Stored records
-=-=-=-=-
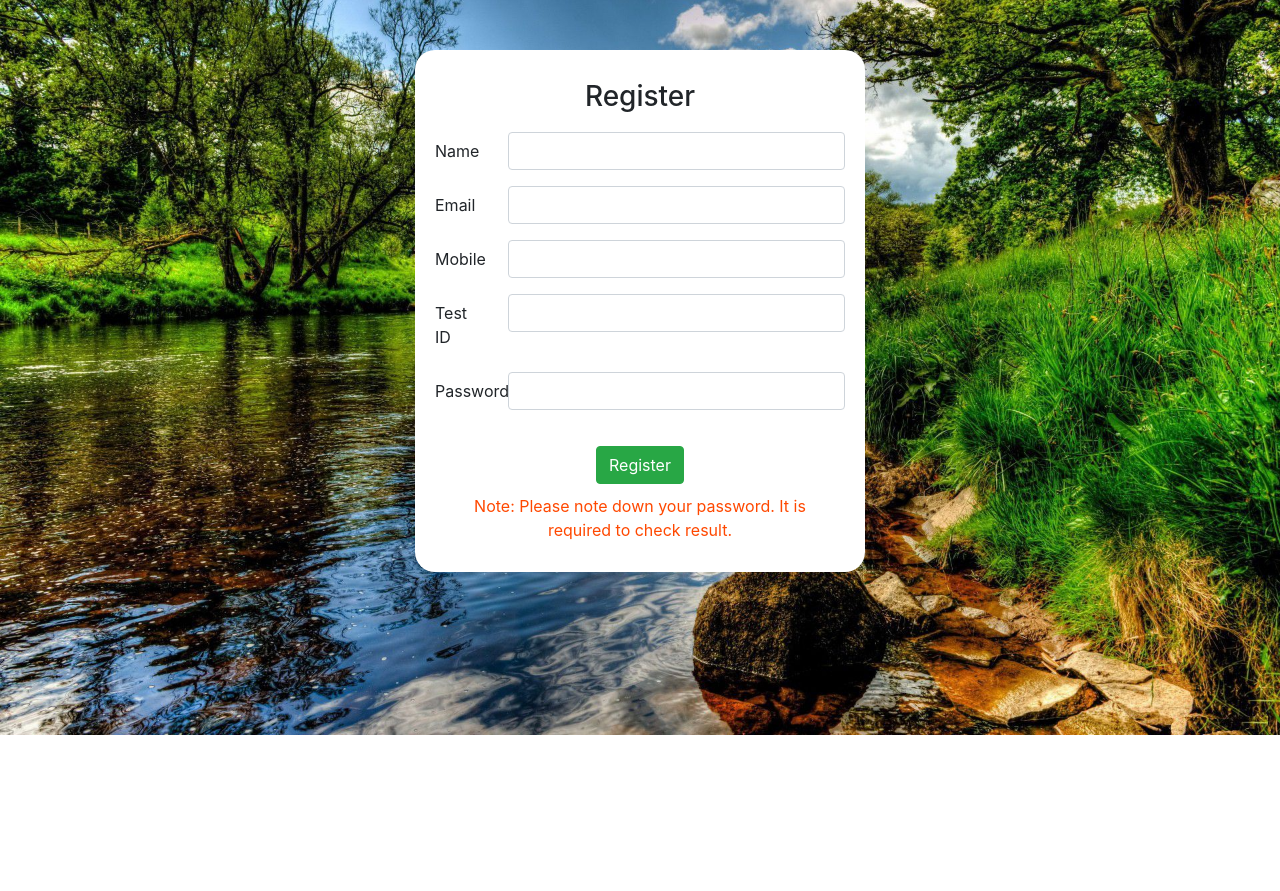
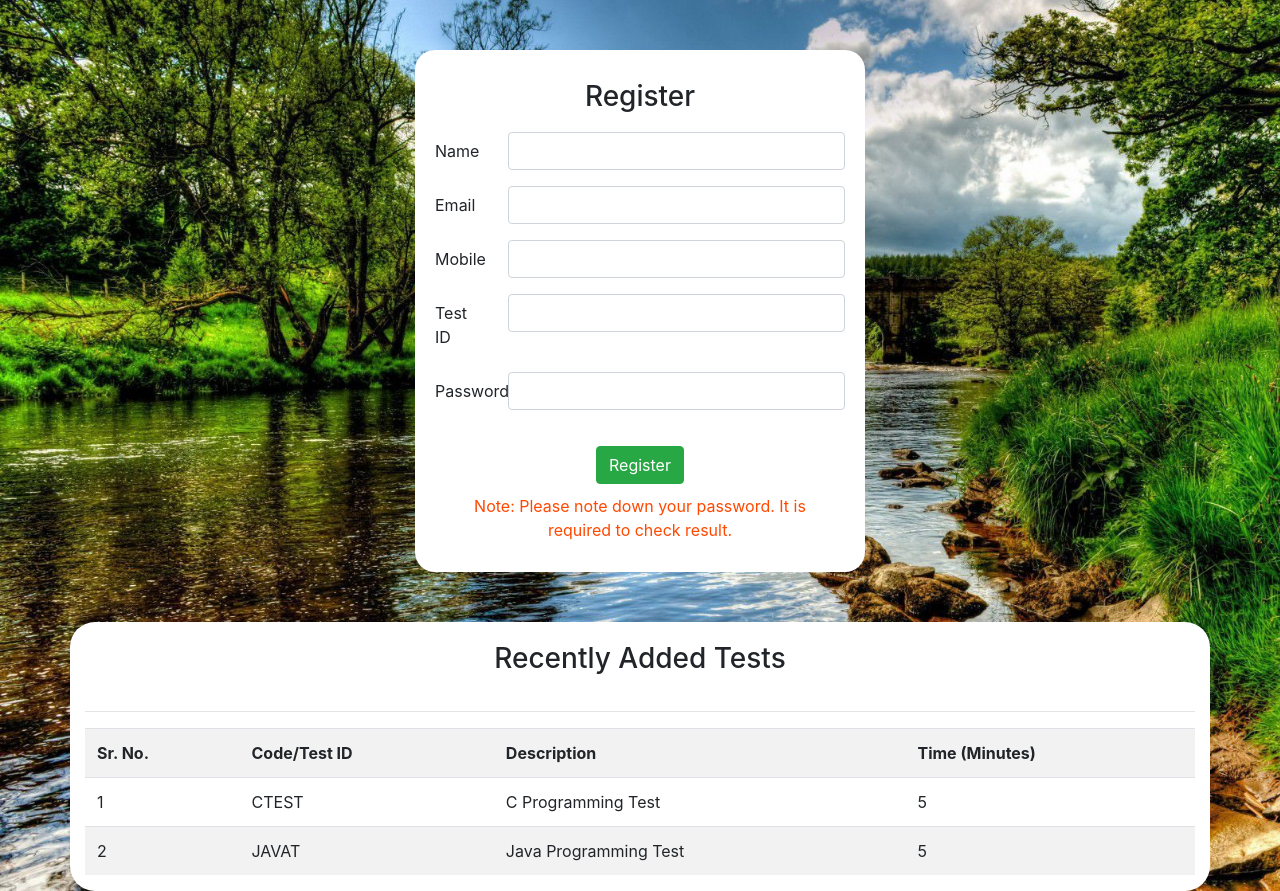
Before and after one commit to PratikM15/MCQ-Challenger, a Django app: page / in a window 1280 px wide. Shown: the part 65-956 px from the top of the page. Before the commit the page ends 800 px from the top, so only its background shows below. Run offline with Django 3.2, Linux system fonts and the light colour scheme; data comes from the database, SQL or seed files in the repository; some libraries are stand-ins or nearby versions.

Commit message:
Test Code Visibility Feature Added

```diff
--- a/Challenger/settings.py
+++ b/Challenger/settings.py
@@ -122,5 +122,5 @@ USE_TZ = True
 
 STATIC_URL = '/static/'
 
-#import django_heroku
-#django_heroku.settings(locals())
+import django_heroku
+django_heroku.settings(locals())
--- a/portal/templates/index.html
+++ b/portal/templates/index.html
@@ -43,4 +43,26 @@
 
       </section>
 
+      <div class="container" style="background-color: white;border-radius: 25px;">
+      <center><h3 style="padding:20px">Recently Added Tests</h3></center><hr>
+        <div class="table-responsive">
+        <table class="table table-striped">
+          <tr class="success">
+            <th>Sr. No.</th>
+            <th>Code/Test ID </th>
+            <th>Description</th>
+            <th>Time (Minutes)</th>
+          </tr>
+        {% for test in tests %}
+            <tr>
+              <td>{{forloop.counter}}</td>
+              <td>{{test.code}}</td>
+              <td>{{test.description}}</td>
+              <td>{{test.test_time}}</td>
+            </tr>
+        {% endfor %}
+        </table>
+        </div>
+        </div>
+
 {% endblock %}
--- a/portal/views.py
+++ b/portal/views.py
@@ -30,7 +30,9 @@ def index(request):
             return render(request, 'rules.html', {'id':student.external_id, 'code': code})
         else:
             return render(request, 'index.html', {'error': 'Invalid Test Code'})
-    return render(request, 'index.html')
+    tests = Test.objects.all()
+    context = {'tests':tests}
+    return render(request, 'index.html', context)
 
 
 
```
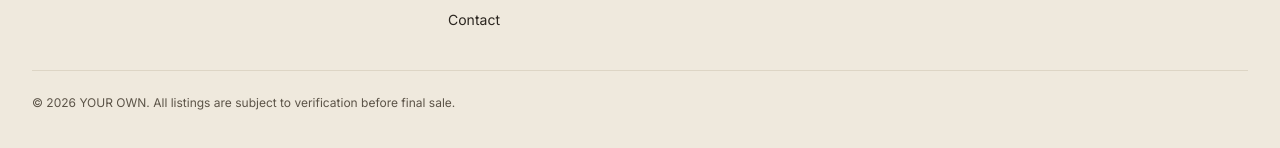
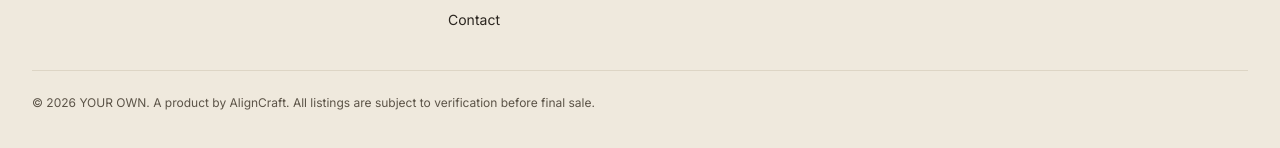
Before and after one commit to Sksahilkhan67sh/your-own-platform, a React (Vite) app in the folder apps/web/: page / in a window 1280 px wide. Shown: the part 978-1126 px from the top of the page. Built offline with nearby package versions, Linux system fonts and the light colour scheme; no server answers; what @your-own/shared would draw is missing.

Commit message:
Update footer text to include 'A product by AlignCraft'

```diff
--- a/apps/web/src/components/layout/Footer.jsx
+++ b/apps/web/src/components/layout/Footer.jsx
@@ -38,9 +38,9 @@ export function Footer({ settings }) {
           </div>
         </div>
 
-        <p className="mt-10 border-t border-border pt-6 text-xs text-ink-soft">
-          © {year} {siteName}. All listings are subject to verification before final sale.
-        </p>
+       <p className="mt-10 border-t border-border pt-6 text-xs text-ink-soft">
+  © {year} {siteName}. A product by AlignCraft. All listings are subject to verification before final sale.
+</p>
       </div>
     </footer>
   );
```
-=-=-=-=-
BRIEF: Across the entries above, tally every line that includes the string "product", then state only the count.

THE ANSWER: 2